Updated: August 5, 11:11 AM ET
Avoid the summer blues
By Rob Russow
Summertime can be a grueling ordeal for the avid hunter that can't wait to get back out on the prowl again. One way to combat the cabin fever is by surveying hunting prospects for the upcoming season through the use of game cameras.
"Now that trophy hunting is such a big deal, hunters want to know what kind of deer they have," said David Blanton, Realtree Pro and ESPN Outdoors television personality.
Hunters place any number of these game cameras strategically around their hunting land, but how many cameras is too many?
"I know people that have as many as 12 to 15," said Blanton.
Once a monster buck is spotted, it can be tracked through the property using the different cameras, which helps give the land owner and hunter an picture of what's to come.
"If you get several pictures of a big, mature buck then you can get an idea of its range," said Blanton.
Hunters also use multiple cameras to assess the population of deer that they would consider hunting when the season arrives. It also helps them pinpoint the best places to hunt.
"The big advantage to setting cameras in multiple locations is to cover more ground when scouting for more mature bucks," said Blanton.

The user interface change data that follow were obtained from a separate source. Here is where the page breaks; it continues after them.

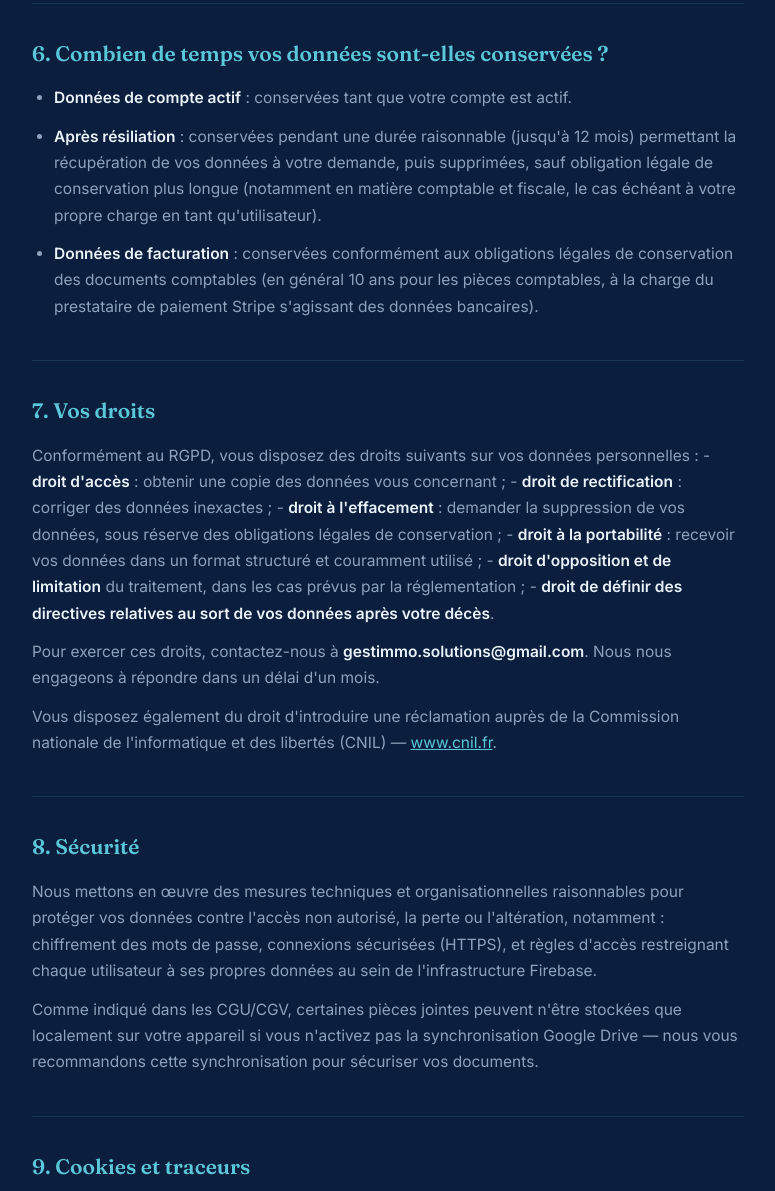
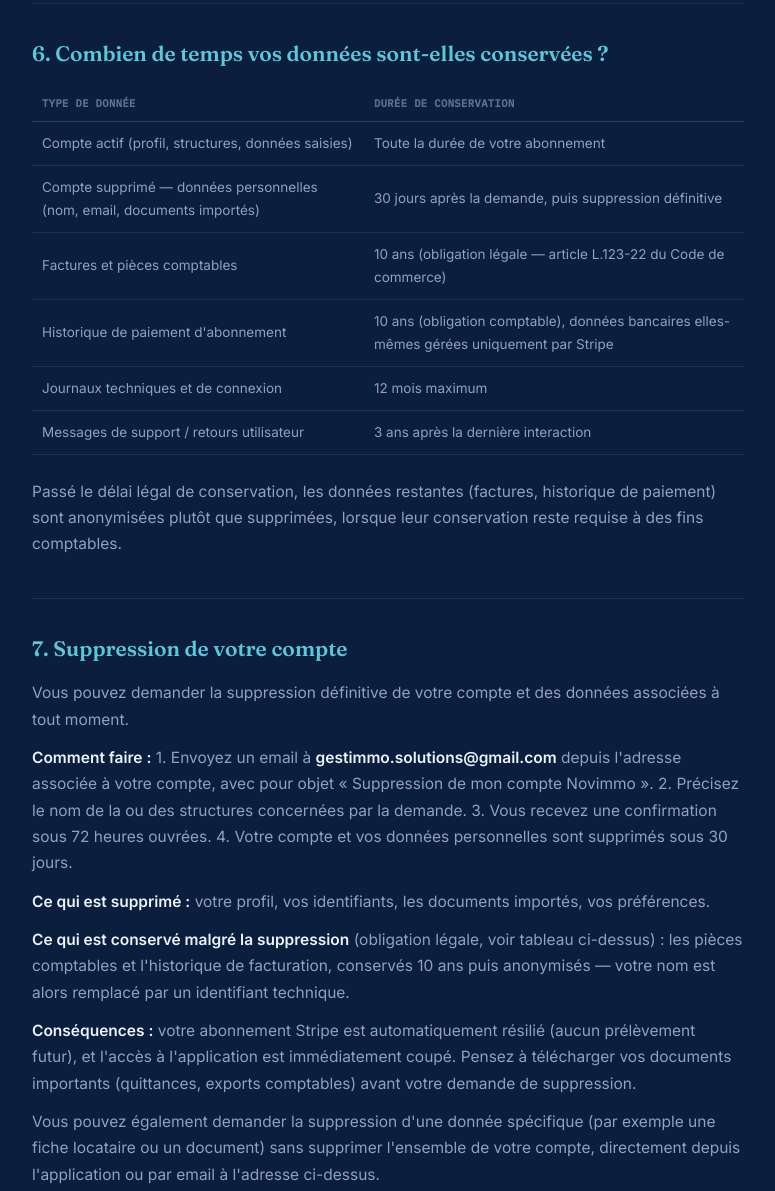
Before and after one commit to scilemyane-cell/gestimmo, a plain HTML site: page confidentialite.html in a window 1280 px wide. Shown: the part 2996-4187 px from the top of the page, without its empty margins (252-1027 px from the left). Drawn offline with Linux system fonts and the light colour scheme.

Commit message:
Add files via upload

```diff
--- a/confidentialite.html
+++ b/confidentialite.html
@@ -140,31 +140,72 @@ em{color:var(--text3);font-style:italic}
 <p>Ces services tiers sont soumis à leurs propres politiques de confidentialité, que nous vous invitons à consulter.</p>
 <p>Nous ne transférons vos données hors de l'Union européenne que vers des prestataires ayant mis en place des garanties appropriées (clauses contractuelles types de la Commission européenne, ou certification équivalente).</p>
 <h2>6. Combien de temps vos données sont-elles conservées ?</h2>
-<ul>
-<li><strong>Données de compte actif</strong> : conservées tant que votre compte est actif.</li>
-<li><strong>Après résiliation</strong> : conservées pendant une durée raisonnable (jusqu'à 12 mois) permettant la récupération de vos données à votre demande, puis supprimées, sauf obligation légale de conservation plus longue (notamment en matière comptable et fiscale, le cas échéant à votre propre charge en tant qu'utilisateur).</li>
-<li><strong>Données de facturation</strong> : conservées conformément aux obligations légales de conservation des documents comptables (en général 10 ans pour les pièces comptables, à la charge du prestataire de paiement Stripe s'agissant des données bancaires).</li>
-</ul>
-<h2>7. Vos droits</h2>
+<table>
+<thead>
+<tr>
+<th>Type de donnée</th>
+<th>Durée de conservation</th>
+</tr>
+</thead>
+<tbody>
+<tr>
+<td>Compte actif (profil, structures, données saisies)</td>
+<td>Toute la durée de votre abonnement</td>
+</tr>
+<tr>
+<td>Compte supprimé — données personnelles (nom, email, documents importés)</td>
+<td>30 jours après la demande, puis suppression définitive</td>
+</tr>
+<tr>
+<td>Factures et pièces comptables</td>
+<td>10 ans (obligation légale — article L.123-22 du Code de commerce)</td>
+</tr>
+<tr>
+<td>Historique de paiement d'abonnement</td>
+<td>10 ans (obligation comptable), données bancaires elles-mêmes gérées uniquement par Stripe</td>
+</tr>
+<tr>
+<td>Journaux techniques et de connexion</td>
+<td>12 mois maximum</td>
+</tr>
+<tr>
+<td>Messages de support / retours utilisateur</td>
+<td>3 ans après la dernière interaction</td>
+</tr>
+</tbody>
+</table>
+<p>Passé le délai légal de conservation, les données restantes (factures, historique de paiement) sont anonymisées plutôt que supprimées, lorsque leur conservation reste requise à des fins comptables.</p>
+<h2>7. Suppression de votre compte</h2>
+<p>Vous pouvez demander la suppression définitive de votre compte et des données associées à tout moment.</p>
+<p><strong>Comment faire :</strong>
+1. Envoyez un email à <strong>gestimmo.solutions@gmail.com</strong> depuis l'adresse associée à votre compte, avec pour objet « Suppression de mon compte Novimmo ».
+2. Précisez le nom de la ou des structures concernées par la demande.
+3. Vous recevez une confirmation sous 72 heures ouvrées.
+4. Votre compte et vos données personnelles sont supprimés sous 30 jours.</p>
+<p><strong>Ce qui est supprimé :</strong> votre profil, vos identifiants, les documents importés, vos préférences.</p>
+<p><strong>Ce qui est conservé malgré la suppression</strong> (obligation légale, voir tableau ci-dessus) : les pièces comptables et l'historique de facturation, conservés 10 ans puis anonymisés — votre nom est alors remplacé par un identifiant technique.</p>
+<p><strong>Conséquences :</strong> votre abonnement Stripe est automatiquement résilié (aucun prélèvement futur), et l'accès à l'application est immédiatement coupé. Pensez à télécharger vos documents importants (quittances, exports comptables) avant votre demande de suppression.</p>
+<p>Vous pouvez également demander la suppression d'une donnée spécifique (par exemple une fiche locataire ou un document) sans supprimer l'ensemble de votre compte, directement depuis l'application ou par email à l'adresse ci-dessus.</p>
+<h2>8. Vos droits</h2>
 <p>Conformément au RGPD, vous disposez des droits suivants sur vos données personnelles :
 - <strong>droit d'accès</strong> : obtenir une copie des données vous concernant ;
 - <strong>droit de rectification</strong> : corriger des données inexactes ;
-- <strong>droit à l'effacement</strong> : demander la suppression de vos données, sous réserve des obligations légales de conservation ;
+- <strong>droit à l'effacement</strong> : demander la suppression de vos données, sous réserve des obligations légales de conservation (voir section 7) ;
 - <strong>droit à la portabilité</strong> : recevoir vos données dans un format structuré et couramment utilisé ;
 - <strong>droit d'opposition et de limitation</strong> du traitement, dans les cas prévus par la réglementation ;
 - <strong>droit de définir des directives relatives au sort de vos données après votre décès</strong>.</p>
 <p>Pour exercer ces droits, contactez-nous à <strong>gestimmo.solutions@gmail.com</strong>. Nous nous engageons à répondre dans un délai d'un mois.</p>
 <p>Vous disposez également du droit d'introduire une réclamation auprès de la Commission nationale de l'informatique et des libertés (CNIL) — <a href="https://www.cnil.fr">www.cnil.fr</a>.</p>
-<h2>8. Sécurité</h2>
+<h2>9. Sécurité</h2>
 <p>Nous mettons en œuvre des mesures techniques et organisationnelles raisonnables pour protéger vos données contre l'accès non autorisé, la perte ou l'altération, notamment : chiffrement des mots de passe, connexions sécurisées (HTTPS), et règles d'accès restreignant chaque utilisateur à ses propres données au sein de l'infrastructure Firebase.</p>
 <p>Comme indiqué dans les CGU/CGV, certaines pièces jointes peuvent n'être stockées que localement sur votre appareil si vous n'activez pas la synchronisation Google Drive — nous vous recommandons cette synchronisation pour sécuriser vos documents.</p>
-<h2>9. Cookies et traceurs</h2>
+<h2>10. Cookies et traceurs</h2>
 <p>Le Service utilise uniquement des cookies et technologies de stockage local strictement nécessaires à son fonctionnement (maintien de votre session de connexion, préférences d'affichage telles que le thème clair/sombre). Aucun cookie publicitaire ou de traçage à des fins commerciales n'est utilisé.</p>
-<h2>10. Mineurs</h2>
+<h2>11. Mineurs</h2>
 <p>Le Service n'est pas destiné aux personnes de moins de 18 ans. Nous ne collectons pas sciemment de données concernant des mineurs.</p>
-<h2>11. Modification de la présente politique</h2>
+<h2>12. Modification de la présente politique</h2>
 <p>Cette politique de confidentialité peut être mise à jour pour refléter des évolutions du Service ou de la réglementation. Toute modification substantielle vous sera notifiée par un moyen approprié (notification dans l'application ou par email).</p>
-<h2>12. Contact</h2>
+<h2>13. Contact</h2>
 <p>Pour toute question relative à vos données personnelles : <strong>gestimmo.solutions@gmail.com</strong></p>
 <div class="doc-footer">NOVIMMO — VALENTIN BARRETEAU, ENTREPRENEUR INDIVIDUEL — 21 CHEMIN DU VIEUX RENARD, 85300 CHALLANS</div>
 </div>
```
Also changed, not shown: cgu.html (+4 -0 lines).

When it comes to deer hunting in particular, there is a lot a hunter can tell by looking at a deer on the game camera.
According to Blanton, observing the features of a deer such as the belly and face can help a hunter predict a deer's age. The deer will also be growing their antlers during this summertime period and the game camera will help hunters see what kind of antlers a deer will have.

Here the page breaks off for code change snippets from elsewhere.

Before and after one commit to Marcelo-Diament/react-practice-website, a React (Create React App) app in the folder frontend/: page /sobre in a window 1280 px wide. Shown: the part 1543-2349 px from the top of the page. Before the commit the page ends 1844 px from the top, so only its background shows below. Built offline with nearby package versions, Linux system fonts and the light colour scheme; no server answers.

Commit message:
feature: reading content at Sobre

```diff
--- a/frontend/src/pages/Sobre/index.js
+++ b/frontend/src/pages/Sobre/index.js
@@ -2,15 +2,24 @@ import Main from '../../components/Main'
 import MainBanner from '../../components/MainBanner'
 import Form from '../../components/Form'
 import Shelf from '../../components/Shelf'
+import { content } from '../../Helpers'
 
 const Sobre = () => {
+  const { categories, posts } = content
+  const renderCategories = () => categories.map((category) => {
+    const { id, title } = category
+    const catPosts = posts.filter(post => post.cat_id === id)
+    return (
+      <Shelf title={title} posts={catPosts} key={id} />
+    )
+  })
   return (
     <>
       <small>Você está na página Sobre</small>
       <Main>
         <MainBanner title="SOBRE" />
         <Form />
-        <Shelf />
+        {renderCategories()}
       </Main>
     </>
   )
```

"The deer are growing antlers right now and they will grow for another month," estimated Blanton.
The biggest advantage to using a camera to track the deer and other game species is that the land remains undisturbed. Rather than potentially spook the animals by signs of a human's presence, the hunter can remain afar and still get excellent tracking results.
"You don't contaminate the area by going in every day," said Blanton.

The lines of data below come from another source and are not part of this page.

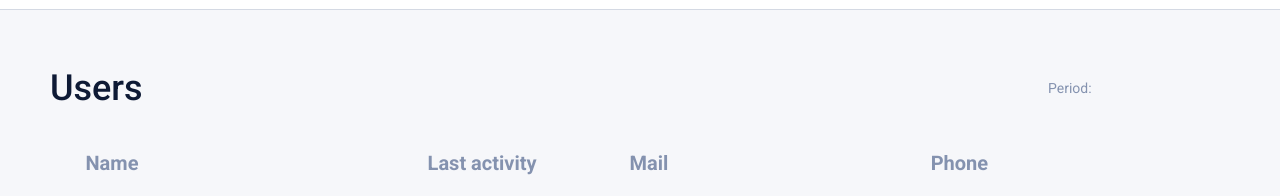
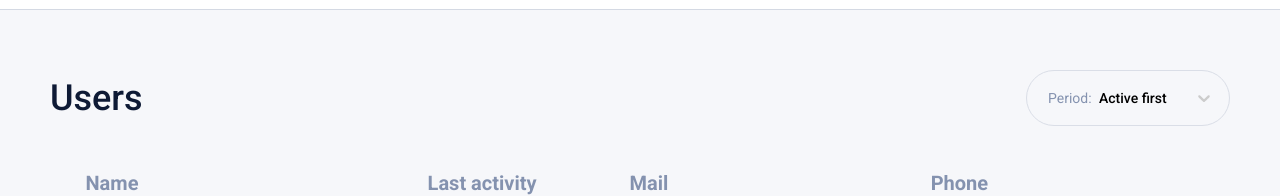
Before and after one commit to AlexKobiliansky/mercury, a React (Create React App) app: page /users in a window 1280 px wide. Shown: the part 121-317 px from the top of the page. Built offline with nearby package versions, Linux system fonts and the light colour scheme; sample sign-in values are in the browser's storage; what javascript-time-ago would draw is missing.

Commit message:
sorting users by activity (without Redux yet)

```diff
--- a/src/components/Users/Users.jsx
+++ b/src/components/Users/Users.jsx
@@ -4,7 +4,6 @@ import Select from "../ui/atoms/Select/Select";
 import BoxHeader from "../ui/atoms/BoxHeader/BoxHeader";
 
 //styles
-// import s from './Users.module';
 import hs from "../Home/Home.module.sass";
 //images
 import ava1 from "img/message-ava-1.jpg";
@@ -94,7 +93,7 @@ function Users() {
         {
             id: 8,
             name: 'Alex Kobilianskiy',
-            post: 'Super front-end team-lead',
+            post: 'Team-lead',
             avatar: avatar,
             email: 'alex.kobilianskiy@gmail.com',
             phone: '(063) 622 20 **',
@@ -175,6 +174,22 @@ function Users() {
 
     let [users, setUsers] = useState(data);
 
+    let selectData = ['Active first', 'Active last'];
+
+    let sortUsers = (value) => {
+        switch (value) {
+            case 'Active first':
+                users.sort((a, b) => a.online > b.online ? -1 : 1);
+                break;
+            case 'Active last':
+                users.sort((a, b) => a.online > b.online ? 1 : -1);
+                break;
+            default:
+                return;
+        }
+        setUsers([...users]);
+    }
+
     let deleteUser = (id) => {
         let user = users.find(user => user.id === id);
         if (window.confirm( 'Delete user "' + user.name +'" Are you sure?' )) {
@@ -187,8 +202,8 @@ function Users() {
             <BoxHeader customClass={hs.marginHeader}>
                 <h1>Users</h1>
                 <Select
-                    // data={activeUsersDataSelect}
-                    // changeOption={changeActiveUsersSelect}
+                    data={selectData}
+                    changeOption={sortUsers}
                 />
             </BoxHeader>
 
```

After a period of time, the hunter can gather all the photos and catalog them as a record of deer population and movement and be better prepared when hunting season opens.
To keep up with David Blanton, visit Realtree at http://www.realtree.com/blanton/